**** Records provided ****
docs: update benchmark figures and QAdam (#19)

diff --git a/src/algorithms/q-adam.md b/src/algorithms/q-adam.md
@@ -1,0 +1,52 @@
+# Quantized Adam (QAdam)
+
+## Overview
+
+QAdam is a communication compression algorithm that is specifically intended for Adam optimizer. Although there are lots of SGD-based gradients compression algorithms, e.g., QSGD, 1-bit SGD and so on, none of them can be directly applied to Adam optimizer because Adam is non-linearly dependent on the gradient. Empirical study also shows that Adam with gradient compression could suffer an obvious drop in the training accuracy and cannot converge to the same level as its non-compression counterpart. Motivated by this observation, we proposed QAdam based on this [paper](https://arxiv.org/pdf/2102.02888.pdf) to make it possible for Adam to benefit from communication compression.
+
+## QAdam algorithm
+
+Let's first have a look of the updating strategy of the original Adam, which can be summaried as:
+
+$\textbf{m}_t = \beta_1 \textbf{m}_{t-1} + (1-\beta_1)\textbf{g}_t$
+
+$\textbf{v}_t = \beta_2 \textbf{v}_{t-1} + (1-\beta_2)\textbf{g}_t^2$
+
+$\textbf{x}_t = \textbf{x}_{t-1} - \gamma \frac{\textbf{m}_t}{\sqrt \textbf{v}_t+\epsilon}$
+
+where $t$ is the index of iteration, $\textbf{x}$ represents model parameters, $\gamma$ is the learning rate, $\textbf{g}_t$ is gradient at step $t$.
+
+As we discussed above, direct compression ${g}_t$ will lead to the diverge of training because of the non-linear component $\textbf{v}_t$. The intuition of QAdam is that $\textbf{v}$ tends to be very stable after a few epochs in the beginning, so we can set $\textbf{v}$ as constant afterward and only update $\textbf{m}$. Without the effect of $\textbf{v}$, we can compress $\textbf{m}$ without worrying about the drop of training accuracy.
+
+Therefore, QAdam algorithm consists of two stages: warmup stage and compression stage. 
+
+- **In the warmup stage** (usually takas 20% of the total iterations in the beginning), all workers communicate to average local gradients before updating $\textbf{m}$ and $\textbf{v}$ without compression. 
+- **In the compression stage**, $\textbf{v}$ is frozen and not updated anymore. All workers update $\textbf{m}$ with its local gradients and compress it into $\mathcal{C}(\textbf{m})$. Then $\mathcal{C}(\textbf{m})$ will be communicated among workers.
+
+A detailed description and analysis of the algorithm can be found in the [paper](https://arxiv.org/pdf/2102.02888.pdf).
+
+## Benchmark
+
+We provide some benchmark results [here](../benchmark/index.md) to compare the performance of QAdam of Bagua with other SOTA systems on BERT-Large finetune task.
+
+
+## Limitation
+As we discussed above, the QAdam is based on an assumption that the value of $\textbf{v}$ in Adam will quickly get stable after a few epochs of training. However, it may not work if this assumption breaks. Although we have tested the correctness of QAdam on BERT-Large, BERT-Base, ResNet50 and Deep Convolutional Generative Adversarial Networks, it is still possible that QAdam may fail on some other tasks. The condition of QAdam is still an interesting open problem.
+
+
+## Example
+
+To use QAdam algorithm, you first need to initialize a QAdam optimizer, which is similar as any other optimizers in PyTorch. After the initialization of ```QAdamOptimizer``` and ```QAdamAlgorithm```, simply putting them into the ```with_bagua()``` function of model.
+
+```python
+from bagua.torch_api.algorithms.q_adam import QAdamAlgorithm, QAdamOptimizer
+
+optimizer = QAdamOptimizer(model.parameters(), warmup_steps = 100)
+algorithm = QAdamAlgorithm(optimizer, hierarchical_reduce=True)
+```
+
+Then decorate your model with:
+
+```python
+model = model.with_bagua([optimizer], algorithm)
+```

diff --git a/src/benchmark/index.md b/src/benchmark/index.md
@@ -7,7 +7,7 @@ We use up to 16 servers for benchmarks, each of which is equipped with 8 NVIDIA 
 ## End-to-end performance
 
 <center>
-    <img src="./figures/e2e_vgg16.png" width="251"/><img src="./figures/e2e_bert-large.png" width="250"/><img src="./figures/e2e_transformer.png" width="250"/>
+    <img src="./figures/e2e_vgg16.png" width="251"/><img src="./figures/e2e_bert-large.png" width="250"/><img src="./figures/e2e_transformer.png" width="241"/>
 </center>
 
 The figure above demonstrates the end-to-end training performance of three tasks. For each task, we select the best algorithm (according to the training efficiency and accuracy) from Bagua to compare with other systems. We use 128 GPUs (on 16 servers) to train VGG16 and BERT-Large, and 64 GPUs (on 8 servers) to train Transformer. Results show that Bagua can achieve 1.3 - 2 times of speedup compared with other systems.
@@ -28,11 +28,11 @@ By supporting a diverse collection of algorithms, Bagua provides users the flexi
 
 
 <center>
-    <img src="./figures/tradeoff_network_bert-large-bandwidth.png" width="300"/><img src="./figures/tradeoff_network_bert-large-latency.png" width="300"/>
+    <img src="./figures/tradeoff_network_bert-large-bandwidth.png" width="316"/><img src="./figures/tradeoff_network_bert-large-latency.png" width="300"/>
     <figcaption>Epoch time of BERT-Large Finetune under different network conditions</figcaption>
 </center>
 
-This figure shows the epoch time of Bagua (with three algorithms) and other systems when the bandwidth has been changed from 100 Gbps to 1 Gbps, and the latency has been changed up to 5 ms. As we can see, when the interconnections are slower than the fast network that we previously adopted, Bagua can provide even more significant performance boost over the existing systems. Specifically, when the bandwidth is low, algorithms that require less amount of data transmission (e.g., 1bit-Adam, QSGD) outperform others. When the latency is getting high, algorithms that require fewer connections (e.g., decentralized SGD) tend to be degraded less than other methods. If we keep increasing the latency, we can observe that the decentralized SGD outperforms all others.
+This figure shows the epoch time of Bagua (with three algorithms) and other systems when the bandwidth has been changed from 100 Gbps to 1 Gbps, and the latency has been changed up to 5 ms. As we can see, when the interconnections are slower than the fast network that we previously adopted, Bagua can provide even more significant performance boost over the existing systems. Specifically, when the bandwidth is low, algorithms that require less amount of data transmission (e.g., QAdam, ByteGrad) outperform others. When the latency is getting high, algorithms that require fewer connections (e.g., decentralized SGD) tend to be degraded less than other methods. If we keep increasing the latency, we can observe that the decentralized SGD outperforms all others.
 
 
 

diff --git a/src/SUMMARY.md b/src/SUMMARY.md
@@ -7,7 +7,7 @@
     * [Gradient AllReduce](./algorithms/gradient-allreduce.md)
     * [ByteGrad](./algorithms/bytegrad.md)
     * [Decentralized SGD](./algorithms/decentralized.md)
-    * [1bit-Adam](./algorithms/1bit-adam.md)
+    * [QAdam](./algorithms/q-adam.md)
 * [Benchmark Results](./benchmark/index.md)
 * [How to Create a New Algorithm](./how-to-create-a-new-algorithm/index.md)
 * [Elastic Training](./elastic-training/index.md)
****
### Aim of the exercise
Print out an identical copy of the whole listing.

### Written solution
docs: update benchmark figures and QAdam (#19)

diff --git a/src/algorithms/q-adam.md b/src/algorithms/q-adam.md
@@ -1,0 +1,52 @@
+# Quantized Adam (QAdam)
+
+## Overview
+
+QAdam is a communication compression algorithm that is specifically intended for Adam optimizer. Although there are lots of SGD-based gradients compression algorithms, e.g., QSGD, 1-bit SGD and so on, none of them can be directly applied to Adam optimizer because Adam is non-linearly dependent on the gradient. Empirical study also shows that Adam with gradient compression could suffer an obvious drop in the training accuracy and cannot converge to the same level as its non-compression counterpart. Motivated by this observation, we proposed QAdam based on this [paper](https://arxiv.org/pdf/2102.02888.pdf) to make it possible for Adam to benefit from communication compression.
+
+## QAdam algorithm
+
+Let's first have a look of the updating strategy of the original Adam, which can be summaried as:
+
+$\textbf{m}_t = \beta_1 \textbf{m}_{t-1} + (1-\beta_1)\textbf{g}_t$
+
+$\textbf{v}_t = \beta_2 \textbf{v}_{t-1} + (1-\beta_2)\textbf{g}_t^2$
+
+$\textbf{x}_t = \textbf{x}_{t-1} - \gamma \frac{\textbf{m}_t}{\sqrt \textbf{v}_t+\epsilon}$
+
+where $t$ is the index of iteration, $\textbf{x}$ represents model parameters, $\gamma$ is the learning rate, $\textbf{g}_t$ is gradient at step $t$.
+
+As we discussed above, direct compression ${g}_t$ will lead to the diverge of training because of the non-linear component $\textbf{v}_t$. The intuition of QAdam is that $\textbf{v}$ tends to be very stable after a few epochs in the beginning, so we can set $\textbf{v}$ as constant afterward and only update $\textbf{m}$. Without the effect of $\textbf{v}$, we can compress $\textbf{m}$ without worrying about the drop of training accuracy.
+
+Therefore, QAdam algorithm consists of two stages: warmup stage and compression stage. 
+
+- **In the warmup stage** (usually takas 20% of the total iterations in the beginning), all workers communicate to average local gradients before updating $\textbf{m}$ and $\textbf{v}$ without compression. 
+- **In the compression stage**, $\textbf{v}$ is frozen and not updated anymore. All workers update $\textbf{m}$ with its local gradients and compress it into $\mathcal{C}(\textbf{m})$. Then $\mathcal{C}(\textbf{m})$ will be communicated among workers.
+
+A detailed description and analysis of the algorithm can be found in the [paper](https://arxiv.org/pdf/2102.02888.pdf).
+
+## Benchmark
+
+We provide some benchmark results [here](../benchmark/index.md) to compare the performance of QAdam of Bagua with other SOTA systems on BERT-Large finetune task.
+
+
+## Limitation
+As we discussed above, the QAdam is based on an assumption that the value of $\textbf{v}$ in Adam will quickly get stable after a few epochs of training. However, it may not work if this assumption breaks. Although we have tested the correctness of QAdam on BERT-Large, BERT-Base, ResNet50 and Deep Convolutional Generative Adversarial Networks, it is still possible that QAdam may fail on some other tasks. The condition of QAdam is still an interesting open problem.
+
+
+## Example
+
+To use QAdam algorithm, you first need to initialize a QAdam optimizer, which is similar as any other optimizers in PyTorch. After the initialization of ```QAdamOptimizer``` and ```QAdamAlgorithm```, simply putting them into the ```with_bagua()``` function of model.
+
+```python
+from bagua.torch_api.algorithms.q_adam import QAdamAlgorithm, QAdamOptimizer
+
+optimizer = QAdamOptimizer(model.parameters(), warmup_steps = 100)
+algorithm = QAdamAlgorithm(optimizer, hierarchical_reduce=True)
+```
+
+Then decorate your model with:
+
+```python
+model = model.with_bagua([optimizer], algorithm)
+```

diff --git a/src/benchmark/index.md b/src/benchmark/index.md
@@ -7,7 +7,7 @@ We use up to 16 servers for benchmarks, each of which is equipped with 8 NVIDIA 
 ## End-to-end performance
 
 <center>
-    <img src="./figures/e2e_vgg16.png" width="251"/><img src="./figures/e2e_bert-large.png" width="250"/><img src="./figures/e2e_transformer.png" width="250"/>
+    <img src="./figures/e2e_vgg16.png" width="251"/><img src="./figures/e2e_bert-large.png" width="250"/><img src="./figures/e2e_transformer.png" width="241"/>
 </center>
 
 The figure above demonstrates the end-to-end training performance of three tasks. For each task, we select the best algorithm (according to the training efficiency and accuracy) from Bagua to compare with other systems. We use 128 GPUs (on 16 servers) to train VGG16 and BERT-Large, and 64 GPUs (on 8 servers) to train Transformer. Results show that Bagua can achieve 1.3 - 2 times of speedup compared with other systems.
@@ -28,11 +28,11 @@ By supporting a diverse collection of algorithms, Bagua provides users the flexi
 
 
 <center>
-    <img src="./figures/tradeoff_network_bert-large-bandwidth.png" width="300"/><img src="./figures/tradeoff_network_bert-large-latency.png" width="300"/>
+    <img src="./figures/tradeoff_network_bert-large-bandwidth.png" width="316"/><img src="./figures/tradeoff_network_bert-large-latency.png" width="300"/>
     <figcaption>Epoch time of BERT-Large Finetune under different network conditions</figcaption>
 </center>
 
-This figure shows the epoch time of Bagua (with three algorithms) and other systems when the bandwidth has been changed from 100 Gbps to 1 Gbps, and the latency has been changed up to 5 ms. As we can see, when the interconnections are slower than the fast network that we previously adopted, Bagua can provide even more significant performance boost over the existing systems. Specifically, when the bandwidth is low, algorithms that require less amount of data transmission (e.g., 1bit-Adam, QSGD) outperform others. When the latency is getting high, algorithms that require fewer connections (e.g., decentralized SGD) tend to be degraded less than other methods. If we keep increasing the latency, we can observe that the decentralized SGD outperforms all others.
+This figure shows the epoch time of Bagua (with three algorithms) and other systems when the bandwidth has been changed from 100 Gbps to 1 Gbps, and the latency has been changed up to 5 ms. As we can see, when the interconnections are slower than the fast network that we previously adopted, Bagua can provide even more significant performance boost over the existing systems. Specifically, when the bandwidth is low, algorithms that require less amount of data transmission (e.g., QAdam, ByteGrad) outperform others. When the latency is getting high, algorithms that require fewer connections (e.g., decentralized SGD) tend to be degraded less than other methods. If we keep increasing the latency, we can observe that the decentralized SGD outperforms all others.
 
 
 

diff --git a/src/SUMMARY.md b/src/SUMMARY.md
@@ -7,7 +7,7 @@
     * [Gradient AllReduce](./algorithms/gradient-allreduce.md)
     * [ByteGrad](./algorithms/bytegrad.md)
     * [Decentralized SGD](./algorithms/decentralized.md)
-    * [1bit-Adam](./algorithms/1bit-adam.md)
+    * [QAdam](./algorithms/q-adam.md)
 * [Benchmark Results](./benchmark/index.md)
 * [How to Create a New Algorithm](./how-to-create-a-new-algorithm/index.md)
 * [Elastic Training](./elastic-training/index.md)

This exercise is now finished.